I looked at a couple of the new “tacti-cool” watches out there being hawked by some actors. As soon as I saw the $1000+ price tags I was looking else where. I looked at the MTM “Warrior” watches. Was the on-board light idea intriguing?
But the must charge once a month/ not leave said charger in an airport-hotel-basement was not.
I then remembered a conversation I had a little over ten years ago. I had spent the weekend with some overseas contractors running some training drills, one of them was a former Navy SEAL. One evening at dinner I noticed his watch and asked if it was a Luminox. He replied that it was. When I asked him how well he liked it his response was "Best ******* watch I have ever owned." The watch was dinged and worn but worked flawlessly. Who would want anything else.
So I called Luminox's Director of U.S. Operations, Max Robertson, and told him my beef with the competitions over priced watches, and what I needed from a watch. With out missing a beat Max recommended the the Luminox Black Ops 8401 with black face. I thanked Max for his time and placed my order.
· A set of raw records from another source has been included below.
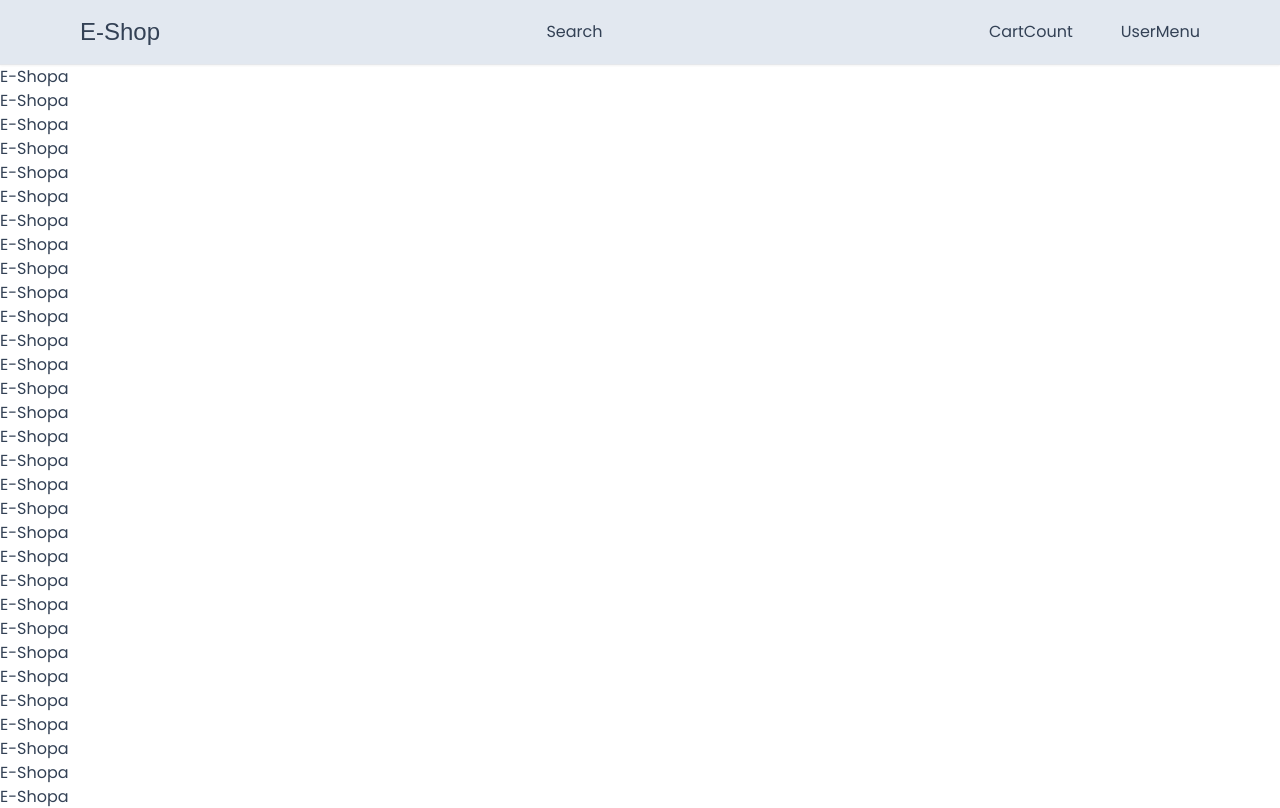
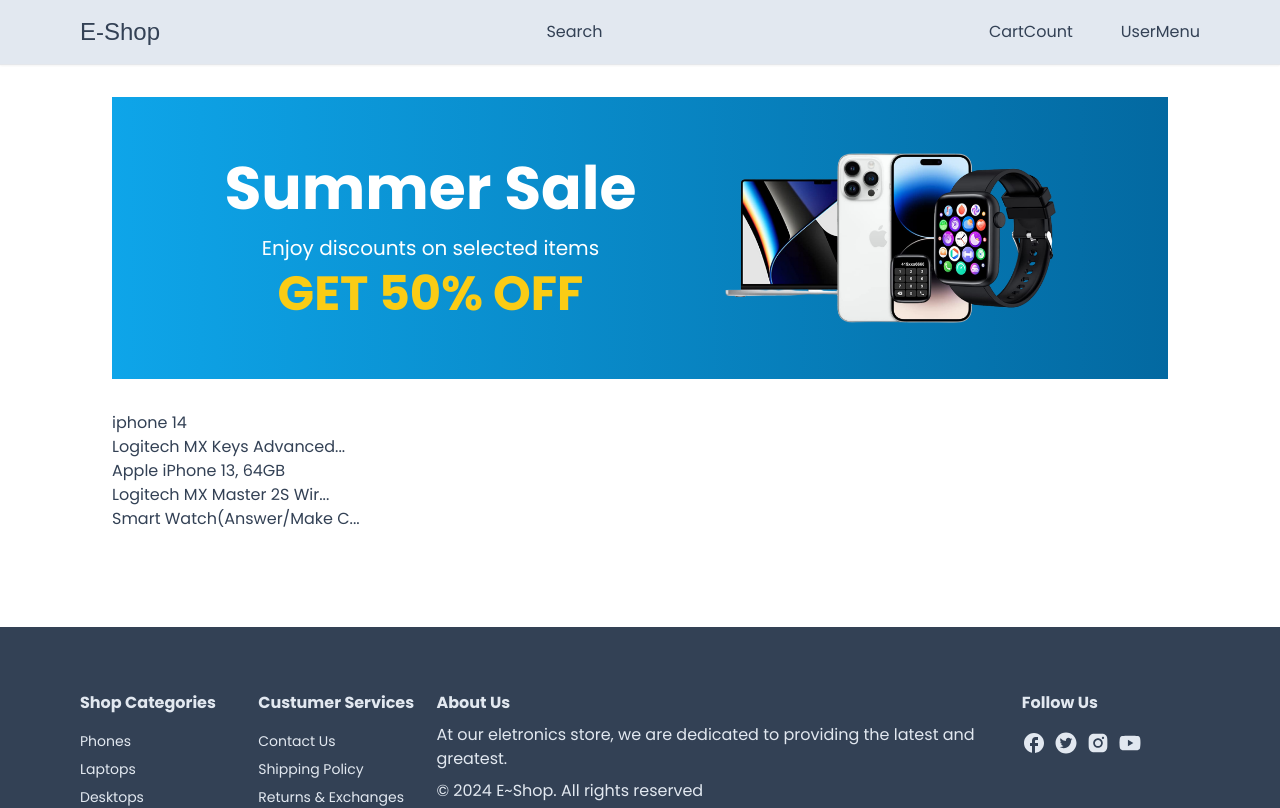
Before and after one commit to gabrielnavas/e-shop, a Next.js app: page / in a window 1280 px wide. Shown: the top 808 px of the page. Built offline with nearby package versions, Linux system fonts and the light colour scheme; a web font is replaced by a local one.

Commit message:
render static products json

```diff
--- /dev/null
+++ b/app/components/HomeBanner.tsx
@@ -0,0 +1,70 @@
+import Image from "next/image";
+import { FC } from "react";
+interface IHomeBannerProps { };
+
+export const HomeBanner: FC<IHomeBannerProps> = (props) => {
+  return (
+    <div className="
+      relative
+      bg-gradient-to-r
+      from-sky-500
+      to-sky-700
+      mb-8
+    ">
+      <div className="
+          mx-auto
+          px-8
+          py-12
+          flex
+          flex-col
+          gap-2
+          md:flex-row
+          items-center
+          justify-evenly
+        ">
+        <div className="mb-8 md:mb-0 text-center">
+          <h1
+            className="
+              text-4xl
+              md:text-6xl
+              font-bold
+              text-white
+              mb-4
+            "
+          >Summer Sale</h1>
+          <p className="
+            text-lg
+            md:text-xl
+            text-white
+            mb-2
+          ">
+            Enjoy discounts on selected items
+          </p>
+          <p className="
+            text-2xl
+            md:text-5xl
+            text-yellow-400
+            font-bold
+            "
+          >
+            GET 50% OFF
+          </p>
+        </div>
+        <div className="
+          w-1/3
+          relative
+          aspect-video
+        ">
+          <Image
+            fill
+            className="
+              object-contain
+            "
+            alt='banner image'
+            src='/banner-image.png'
+          />
+        </div>
+      </div>
+    </div>
+  );
+}
--- a/app/page.tsx
+++ b/app/page.tsx
@@ -1,7 +1,23 @@
+import { products } from "@/utils/product";
+import { Container } from "./components/Container";
+import { HomeBanner } from "./components/HomeBanner";
+import { truncateText } from "@/utils/truncateText";
+
 export default function Home() {
   return (
-    <div>
-      {new Array(60).fill('').map((_, index) => (<div key={index}>E-Shopa</div>))}
+    <div className="
+      p-8
+    ">
+      <Container>
+        <div>
+          <HomeBanner />
+        </div>
+        <div>
+          {products.map(product => (
+            <div>{truncateText(product.name)}</div>
+          ))}
+        </div>
+      </Container>
     </div>
   )
 }
--- /dev/null
+++ b/utils/product.tsx
@@ -0,0 +1,185 @@
+//I am changing the image links from firebase to amazon, firebase has issues with these direct links. Please remember to add the amazon link(that will show up at the error) instead of firebase at the cofig for it to work out.
+
+export const products = [
+  {
+    id: "64a654593e91b8e73a351e9b",
+    name: "iphone 14",
+    description: "Short description",
+    price: 2999,
+    brand: "apple",
+    category: "Phone",
+    inStock: true,
+    images: [
+      {
+        color: "White",
+        colorCode: "#FFFFFF",
+        image:
+          "https://m.media-amazon.com/images/I/71p-tHQ0u1L._AC_SX679_.jpg",
+      },
+      {
+        color: "Gray",
+        colorCode: "#808080",
+        image:
+          "https://m.media-amazon.com/images/I/417tEj3iJ8L._AC_.jpg",
+      },
+    ],
+    reviews: [],
+  },
+  {
+    id: "64a4ebe300900d44bb50628a",
+    name: "Logitech MX Keys Advanced Wireless Illuminated Keyboard, Tactile Responsive Typing, Backlighting, Bluetooth, USB-C, Apple macOS, Microsoft Windows, Linux, iOS, Android, Metal Build (Black)",
+    description:
+      "PERFECT STROKE KEYS - Spherically-dished keys match the shape of your fingertips, offering satisfying feedback with every tap\nCOMFORT AND STABILITY - Type with confidence on a keyboard crafted for comfort, stability, and precision",
+    price: 102.99,
+    brand: "logitech",
+    category: "Accesories",
+    inStock: true,
+    images: [
+      {
+        color: "Black",
+        colorCode: "#000000",
+        image:
+          "https://m.media-amazon.com/images/I/71gOLg2-kqL.__AC_SX300_SY300_QL70_FMwebp_.jpg",
+      },
+    ],
+    reviews: [
+      {
+        id: "64a65a6158b470c6e06959ee",
+        userId: "6475af156bad4917456e6e1e",
+        productId: "64a4ebe300900d44bb50628a",
+        rating: 5,
+        comment: "good",
+        createdDate: "2023-07-06T06:08:33.067Z",
+        user: {
+          id: "6475af156bad4917456e6e1e",
+          name: "Charles",
+          email: "example@gmail.com",
+          emailVerified: null,
+          image:
+            "https://lh3.googleusercontent.com/a/AAcHTteOiCtILLBWiAoolIW9PJH-r5825pBDl824_8LD=s96-c",
+          hashedPassword: null,
+          createdAt: "2023-05-30T08:08:53.979Z",
+          updatedAt: "2023-05-30T08:08:53.979Z",
+          role: "ADMIN",
+        },
+      },
+    ],
+  },
+  {
+    id: "648437b38c44d52b9542e340",
+    name: "Apple iPhone 13, 64GB",
+    description:
+      'The product is refurbished, fully functional, and in excellent condition. Backed by the 90-day E~Shop Renewed Guarantee.\n- This pre-owned product has been professionally inspected, tested and cleaned by Amazon qualified vendors. It is not certified by Apple.\n- This product is in "Excellent condition". The screen and body show no signs of cosmetic damage visible from 12 inches away.\n- This product will have a battery that exceeds 80% capacity relative to new.\n- Accessories may not be original, but will be compatible and fully functional. Product may come in generic box.\n- Product will come with a SIM removal tool, a charger and a charging cable. Headphone and SIM card are not included.\n- This product is eligible for a replacement or refund within 90-day of receipt if it does not work as expected.\n- Refurbished phones are not guaranteed to be waterproof.',
+    price: 40,
+    brand: "Apple",
+    category: "Phone",
+    inStock: true,
+    images: [
+      {
+        color: "Black",
+        colorCode: "#000000",
+        image:
+          "https://m.media-amazon.com/images/I/61g+McQpg7L._AC_SX679_.jpg",
+      },
+      {
+        color: "Blue",
+        colorCode: " #0000FF",
+        image:
+          "https://m.media-amazon.com/images/I/713Om9vCHUL._AC_SX679_.jpg",
+      },
+      {
+        color: "Red",
+        colorCode: "#FF0000",
+        image:
+          "https://m.media-amazon.com/images/I/61thdjmfHcL.__AC_SX300_SY300_QL70_FMwebp_.jpg",
+      },
+    ],
+    reviews: [
+      {
+        id: "6499b4887402b0efd394d8f3",
+        userId: "6499b184b0e9a8c8709821d3",
+        productId: "648437b38c44d52b9542e340",
+        rating: 4,
+        comment:
+          "good enough. I like the camera and casing. the delivery was fast too.",
+        createdDate: "2023-06-26T15:53:44.483Z",
+        user: {
+          id: "6499b184b0e9a8c8709821d3",
+          name: "Chaoo",
+          email: "example1@gmail.com",
+          emailVerified: null,
+          image:
+            "https://lh3.googleusercontent.com/a/AAcHTtcuRLwWi1vPKaQOcJlUurlhRAIIq2LgYccE8p32=s96-c",
+          hashedPassword: null,
+          createdAt: "2023-06-26T15:40:52.558Z",
+          updatedAt: "2023-06-26T15:40:52.558Z",
+          role: "USER",
+        },
+      },
+      {
+        id: "6499a110efe4e4de451c7edc",
+        userId: "6475af156bad4917456e6e1e",
+        productId: "648437b38c44d52b9542e340",
+        rating: 5,
+        comment: "I really liked it!!",
+        createdDate: "2023-06-26T14:30:40.998Z",
+        user: {
+          id: "6475af156bad4917456e6e1e",
+          name: "Charles",
+          email: "example@gmail.com",
+          emailVerified: null,
+          image:
+            "https://lh3.googleusercontent.com/a/AAcHTteOiCtILLBWiAoolIW9PJH-r5825pBDl824_8LD=s96-c",
+          hashedPassword: null,
+          createdAt: "2023-05-30T08:08:53.979Z",
+          updatedAt: "2023-05-30T08:08:53.979Z",
+          role: "ADMIN",
+        },
+      },
+    ],
+  },
+  {
+    id: "64a4e9e77e7299078334019f",
+    name: "Logitech MX Master 2S Wireless Mouse – Use on Any Surface, Hyper-Fast Scrolling, Ergonomic Shape, Rechargeable, Control Upto 3 Apple Mac and Windows Computers, Graphite",
+    description:
+      "Cross computer control: Game changing capacity to navigate seamlessly on 3 computers, and copy paste text, images, and files from 1 to the other using Logitech flow\nDual connectivity: Use with upto 3 Windows or Mac computers via included Unifying receiver or Bluetooth Smart wireless technology. Gesture button- Yes",
+    price: 70,
+    brand: "logitech",
+    category: "Accesories",
+    inStock: true,
+    images: [
+      {
+        color: "Graphite",
+        colorCode: " #383838",
+        image:
+          "https://m.media-amazon.com/images/I/61ni3t1ryQL.__AC_SX300_SY300_QL70_FMwebp_.jpg",
+      },
+    ],
+    reviews: [],
+  },
+  {
+    id: "649d775128b6744f0f497040",
+    name: 'Smart Watch(Answer/Make Call), 1.85" Smartwatch for Men Women IP68 Waterproof, 100+ Sport Modes, Fitness Activity Tracker, Heart Rate Sleep Monitor, Pedometer, Smart Watches for Android iOS, 2023',
+    description:
+      'Bluetooth Call and Message Reminder: The smart watch is equipped with HD speaker, after connecting to your phone via Bluetooth, you can directly use the smartwatches to answer or make calls, read messages, store contacts, view call history. The smartwatch can set up more message notifications in "GloryFit" APP. You will never miss any calls and messages during meetings, workout and riding.',
+    price: 50,
+    brand: "Nerunsa",
+    category: "Watch",
+    inStock: true,
+    images: [
+      {
+        color: "Black",
+        colorCode: "#000000",
+        image:
+          "https://m.media-amazon.com/images/I/71s4mjiit3L.__AC_SX300_SY300_QL70_FMwebp_.jpg",
+      },
+      {
+        color: "Silver",
+        colorCode: "#C0C0C0",
+        image:
+          "https://m.media-amazon.com/images/I/71zbWSRMaYL.__AC_SX300_SY300_QL70_FMwebp_.jpg",
+      },
+    ],
+    reviews: [],
+  },
+];
--- /dev/null
+++ b/utils/truncateText.ts
@@ -0,0 +1,8 @@
+export const truncateText = (text: string) => {
+  if(text.length < 25) {
+    return text;
+  }
+
+  const truncatedText=  text.substring(0, 25) ;
+  return `${truncatedText}...`
+}
```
A week later and a half hour before walking out the door to go camping for my birthday with friends, Bill from FedEx dropped off my new watch. Talk about perfect timing from a watch company.
So five months, two seasons, a couple of trips, some shooting clinics and hunting seasons later what are my thoughts?
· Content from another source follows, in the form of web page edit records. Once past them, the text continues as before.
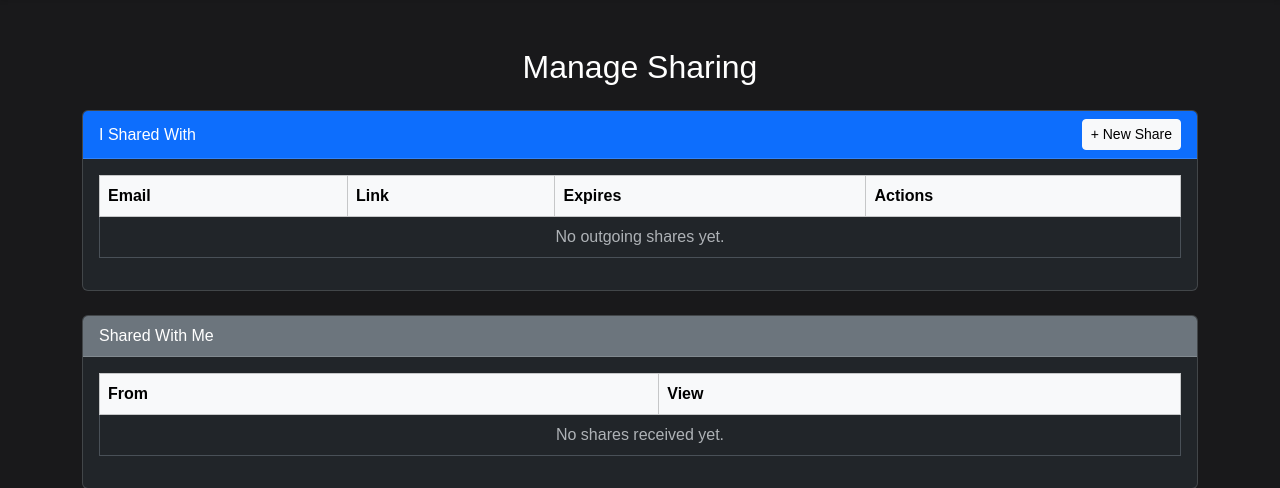
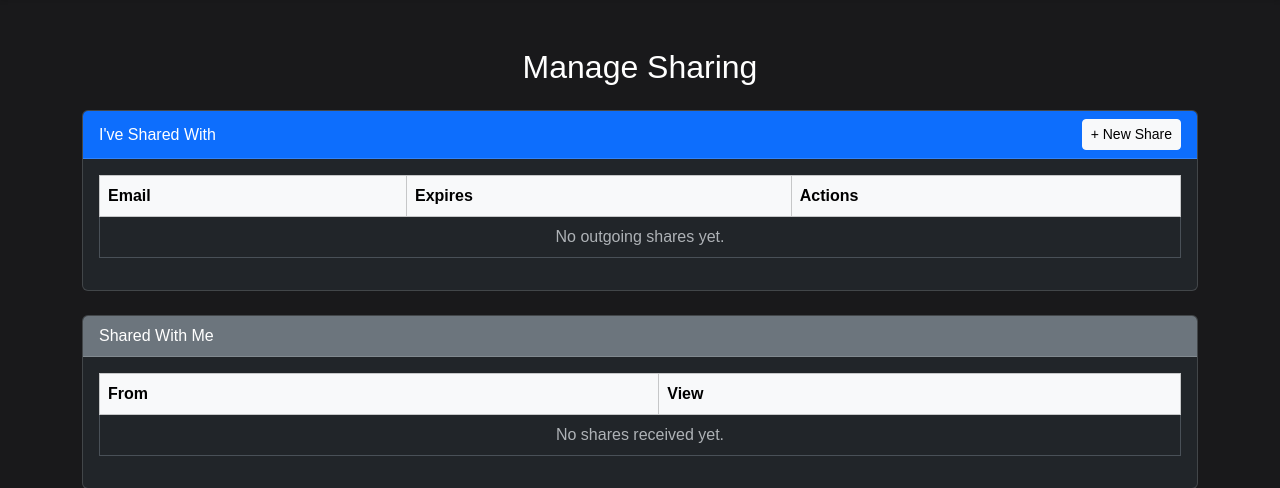
Before and after one commit to alyshaprompruek/CITS3403_project, a Flask app: page /sharing in a window 1280 px wide. Shown: the part 56-544 px from the top of the page. Run offline with Flask 3, Linux system fonts and the light colour scheme; a user stored in the database is signed in; tables that the repository leaves empty hold one stand-in row (values such as "Sample post").

Commit message:
Remove the the share_token link column for security purposes

```diff
--- a/app/templates/sharing.html
+++ b/app/templates/sharing.html
@@ -52,7 +52,7 @@
   <!-- Outgoing Shares -->
   <div class="card mb-4">
     <div class="card-header bg-primary text-white d-flex justify-content-between align-items-center">
-      <span>I Shared With</span>
+      <span>I've Shared With</span>
       <button class="btn btn-light btn-sm" onclick="openShareModal()">+ New Share</button>
     </div>
     <div class="card-body">
@@ -60,7 +60,6 @@
         <thead class="table-light">
           <tr>
             <th>Email</th>
-            <th>Link</th>
             <th>Expires</th>
             <th>Actions</th>
           </tr>
@@ -69,10 +68,8 @@
           {% for share in outgoing_shares %}
           <tr>
             <td>{{ share.to_user }}</td>
-            <td>/share/view/{{ share.share_token }}</td>
             <td>{{ share.expires_at.strftime('%Y-%m-%d') if share.expires_at else 'N/A' }}</td>
             <td>
-              <button class="btn btn-sm btn-secondary" onclick="navigator.clipboard.writeText('/share/view/{{ share.share_token }}')">Copy</button>
               <button class="btn btn-sm btn-warning">Edit</button>
               <button class="btn btn-sm btn-danger">Delete</button>
             </td>
```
A fantastic watch.
I like the heft and styling, it is definitely masculine, and the bright green dials and numbers are fantastic when you are laying in the tent during deer season and don't have to fumble for a head lamp to see if you have three hours or three minutes before you get up and meet the cold blackness of morning. The other brilliant idea is the orange illumination for 12 O' Clock. It may not sound like that big of a deal but if the watch is off your wrist and on the desk top in a dark hotel room it can be hard to tell exactly what time it is. The orange dot allows for immediate perspective.
How is that made possible?
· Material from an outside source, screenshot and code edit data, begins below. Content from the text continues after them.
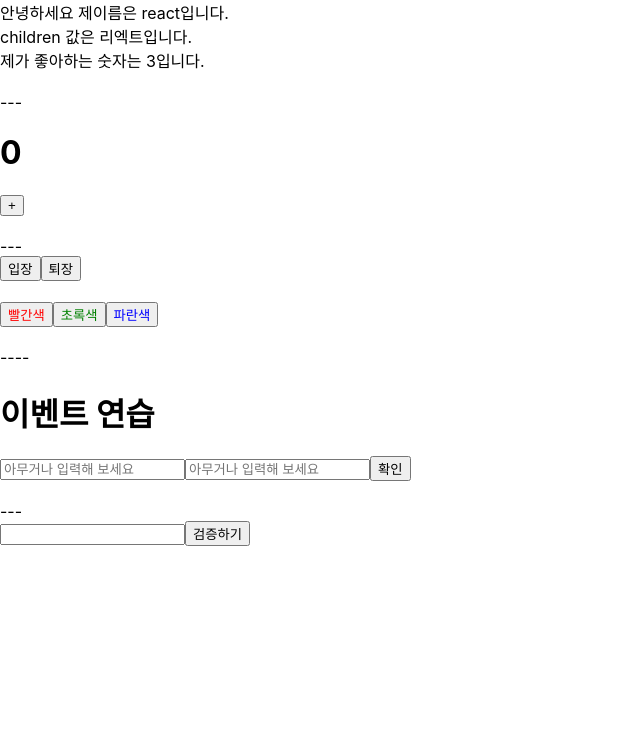
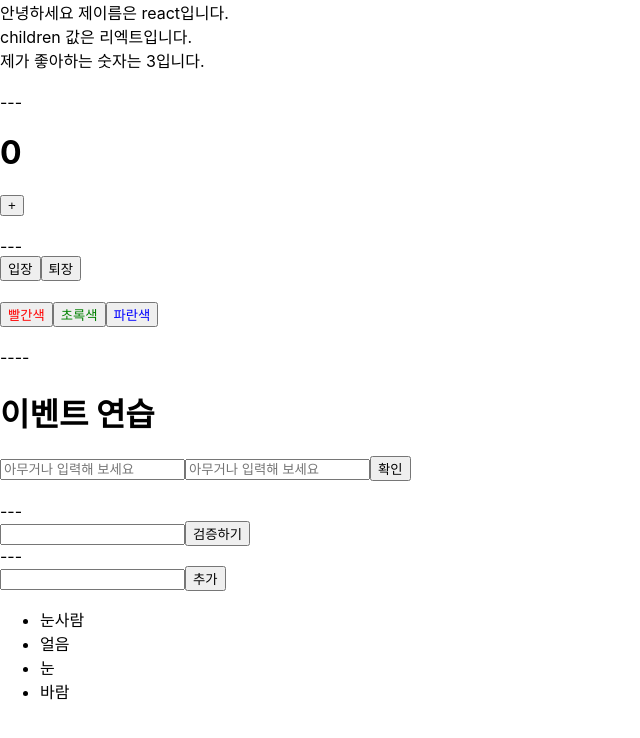
Before and after one commit to kqjatjr/ReactStudy, a React (Create React App) app: page / in a window 1280 px wide. Shown: the top 738 px of the page, without its empty margins (0-640 px from the left). Built offline with nearby package versions, Linux system fonts and the light colour scheme.

Commit message:
컴포넌트 반복

```diff
--- a/src/App.tsx
+++ b/src/App.tsx
@@ -3,6 +3,7 @@ import Counter from "./Components/Counter";
 import Say from "./Components/Say";
 import EventPractice from "./Components/EventPractice";
 import ValidationSample from "./Components/ValidationSample";
+import IterationSample from "./Components/IterationSample";
 
 function App() {
   return (
@@ -22,6 +23,9 @@ function App() {
       <br />
       ---
       <ValidationSample />
+      ---
+      <br />
+      <IterationSample />
     </div>
   );
 }
--- /dev/null
+++ b/src/Components/IterationSample.tsx
@@ -0,0 +1,59 @@
+import React, { useState } from "react";
+
+type propTypes = {
+  id: number;
+  text: string;
+};
+
+const IterationSample = () => {
+  const [names, setNames] = useState<propTypes[]>([
+    { id: 1, text: "눈사람" },
+    { id: 2, text: "얼음" },
+    { id: 3, text: "눈" },
+    { id: 4, text: "바람" },
+  ]);
+
+  const [inputText, setInputText] = useState("");
+  const [nextId, setNextId] = useState(5);
+
+  const onChange = (e: React.ChangeEvent<HTMLInputElement>) => {
+    setInputText(e.target.value);
+  };
+
+  const addValue = () => {
+    const nextNames = names.concat({
+      id: nextId,
+      text: inputText,
+    });
+    setNextId(nextId + 1);
+    setNames(nextNames);
+    setInputText("");
+  };
+
+  const keyDown = (e: React.KeyboardEvent<HTMLInputElement>) => {
+    if (e.key === "Enter") {
+      addValue();
+    }
+  };
+
+  const onDoubleClick = (id: number) => {
+    const nextNames = names.filter((name) => name.id !== id);
+    setNames(nextNames);
+  };
+
+  const namesList = names.map((name) => (
+    <li key={name.id} onDoubleClick={() => onDoubleClick(name.id)}>
+      {name.text}
+    </li>
+  ));
+
+  return (
+    <>
+      <input value={inputText} onChange={onChange} onKeyDown={keyDown} />
+      <button onClick={addValue}>추가</button>
+      <ul>{namesList}</ul>
+    </>
+  );
+};
+
+export default IterationSample;
--- a/src/Components/ValidationSample.tsx
+++ b/src/Components/ValidationSample.tsx
@@ -1,4 +1,4 @@
-import React, { useRef, useState } from "react";
+import React, { useState } from "react";
 import "../CSS/ValidationSample.css";
 
 type propsCheck = {
```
Implanted tritium undergoes what is called beta decay. This is a release of electrons which causes a phosphor layer to fluoresce. When being manufactured a length of borosilicate glass tubing has its inside surface coated with a phosphor-containing compound and filled with radioactive tritium. The tube is then fused with a CO2 laser at the desired length. The borosilicate is relied on for its strength and resistance to breakage. In the tube, the tritium gives off a steady stream of electrons due to beta decay. The particles excite the phosphor, and hence you get the emitting low and constant glow to the watch hands.
Or so I've (cough) read elsewhere.
The other thing I have personally come to like (and you don't have to have a Luminox for this) is the rubber wrist band. Laugh if you want but I have worn a fixed stainless clasp band on my two previous watches for twenty years. Now having the option of being able to wear my watch on the outside of a winter jacket or wet-suit, instead of fumbling with gloves to push clothing back is a nice option to have.
If you are looking for a rugged, hard use watch that you can take anywhere and do damn near anything to Luminox is probably the way to go. Because after all you must be doing something right as a company when the Federal Government allows you to laser engrave the Special Warfare insignia on the back of your watch.